• Decrease font size
  • Return font size to normal
  • Increase font size
U.S. Department of Health and Human Services

Scientific Publications by FDA Staff

  • Print
  • Share
  • E-mail

Search Publications



Starting Date

Ending Date

Order by

Entry Details

Pediatr Res 2019 Feb;85(3):398-404

A randomized controlled laboratory study on the long-term effects of methylphenidate on cardiovascular function and structure in rhesus monkeys.

Wilkinson JD, Callicott R, Salminen WF, Sandhu SK, Greenhaw J, Paredes A, Davis K, Jones Y, Paule MG, Slikker W Jr, Rusconi PG, Czachor J, Bodien A, Westphal JA, Dauphin DD, Lipshultz SE


BACKGROUND: Whether long-term methylphenidate (MPH) results in any changes in cardiovascular function or structure can only be properly addressed through a randomized trial using an animal model which permits elevated dosing over an extended period of time. METHODS: We studied 28 male rhesus monkeys (Macaca mulatta) approximately 2 years of age that had been randomly assigned to one of three MPH dosages: vehicle control (0 mg/kg, b.i.d., n = 9), low dose (2.5 mg/kg, b.i.d., n = 9), or high dose (12.5 mg/kg, b.i.d., n = 10). Dosage groups were compared on serum cardiovascular and inflammatory biomarkers, electrocardiograms (ECGs), echocardiograms, myocardial biopsies, and clinical pathology parameters following 5 years of uninterrupted dosing. RESULTS: With the exception of serum myoglobin, there were no statistical differences or apparent dose-response trends in clinical pathology, cardiac inflammatory biomarkers, ECGs, echocardiograms, or myocardial biopsies. The high-dose MPH group had a lower serum myoglobin concentration (979 ng/mL) than either the low-dose group (1882ng/mL) or the control group (2182 ng/mL). The dose response was inversely proportional to dosage (P = .0006). CONCLUSIONS: Although the findings cannot be directly generalized to humans, chronic MPH exposure is unlikely to be associated with increased cardiovascular risk in healthy children.
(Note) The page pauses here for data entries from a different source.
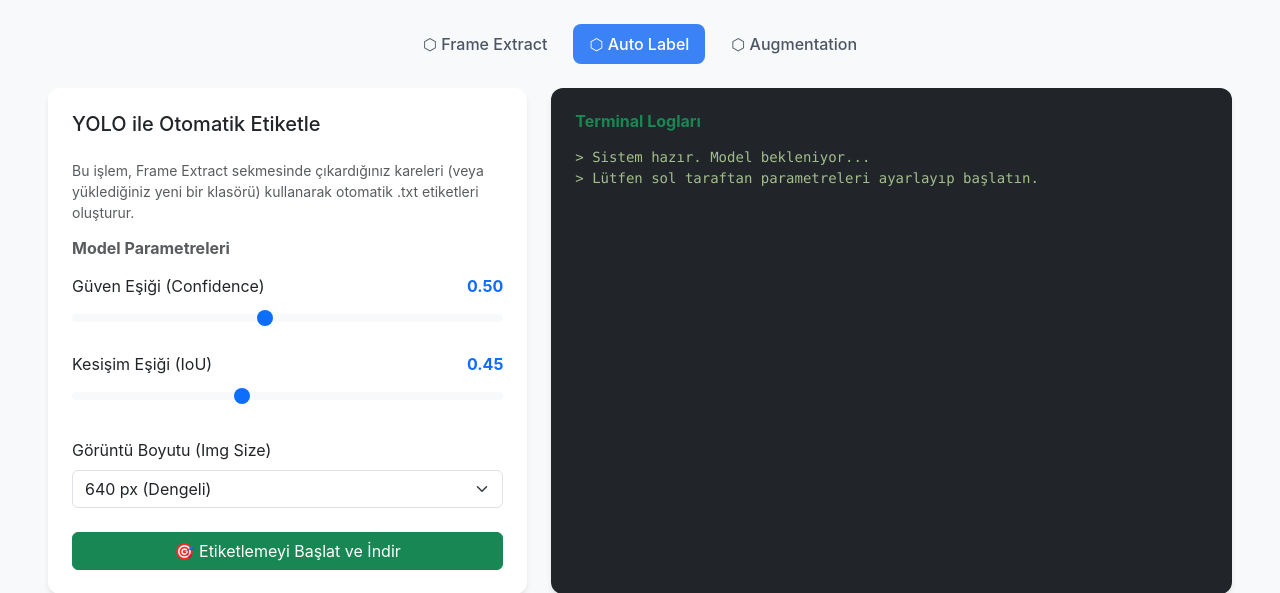
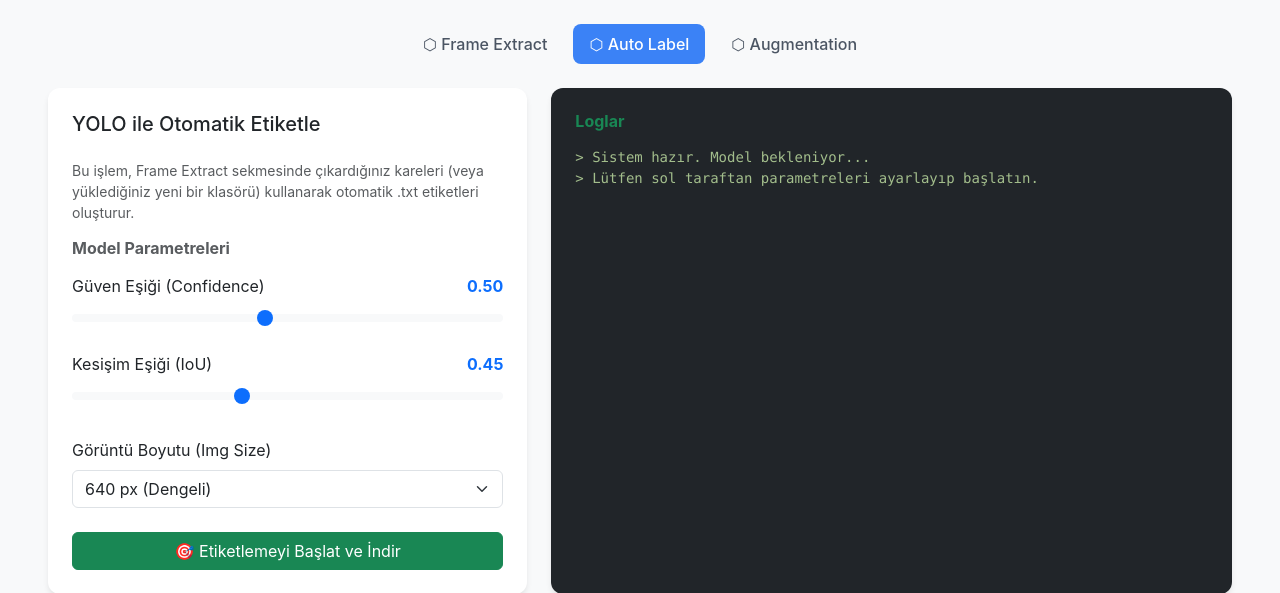
Before and after one commit to elifnurgunay/VisionFlow-Web, a Flask app: page / in a window 1280 px wide, after a click on "⬡ Auto Label". Shown: the part 73-666 px from the top of the page. Run offline with Flask 3, Linux system fonts and the light colour scheme.

Commit message:
Loglar düzenlendi

```diff
--- a/templates/index.html
+++ b/templates/index.html
@@ -163,7 +163,7 @@
                 <!-- Sağ Panel (İşlem Logları ve Durum) -->
                 <div class="col-lg-7 mb-4">
                     <div class="card p-4 h-100 bg-dark text-light" style="border-radius: 12px;">
-                        <h6 class="mb-3 text-success fw-bold">Terminal Logları</h6>
+                        <h6 class="mb-3 text-success fw-bold">Loglar</h6>
                         <div id="labelLogs" class="font-monospace small" style="height: 300px; overflow-y: auto; color: #a3be8c;">
                             > Sistem hazır. Model bekleniyor...<br>
                             > Lütfen sol taraftan parametreleri ayarlayıp başlatın.<br>
@@ -291,7 +291,7 @@
                 <!-- Sağ Panel (İşlem Logları) -->
                 <div class="col-lg-5 mb-4">
                     <div class="card p-4 h-100 bg-dark text-light" style="border-radius: 12px;">
-                        <h6 class="mb-3 text-warning fw-bold">Terminal Logları</h6>
+                        <h6 class="mb-3 text-warning fw-bold">Loglar</h6>
                         <div id="augmentLogs" class="font-monospace small" style="height: 450px; overflow-y: auto; color: #ebcb8b;">
                             > Sistem hazır.<br>
                             > Lütfen gelişmiş parametreleri ayarlayıp başlatın.<br>
```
Category: Journal Article
PubMed ID: #30555154 DOI: 10.1038/s41390-018-0256-9
PubMed Central ID: #PMC6779032
Includes FDA Authors from Scientific Area(s): Toxicological Research
Entry Created: 2018-12-23 Entry Last Modified: 2020-06-14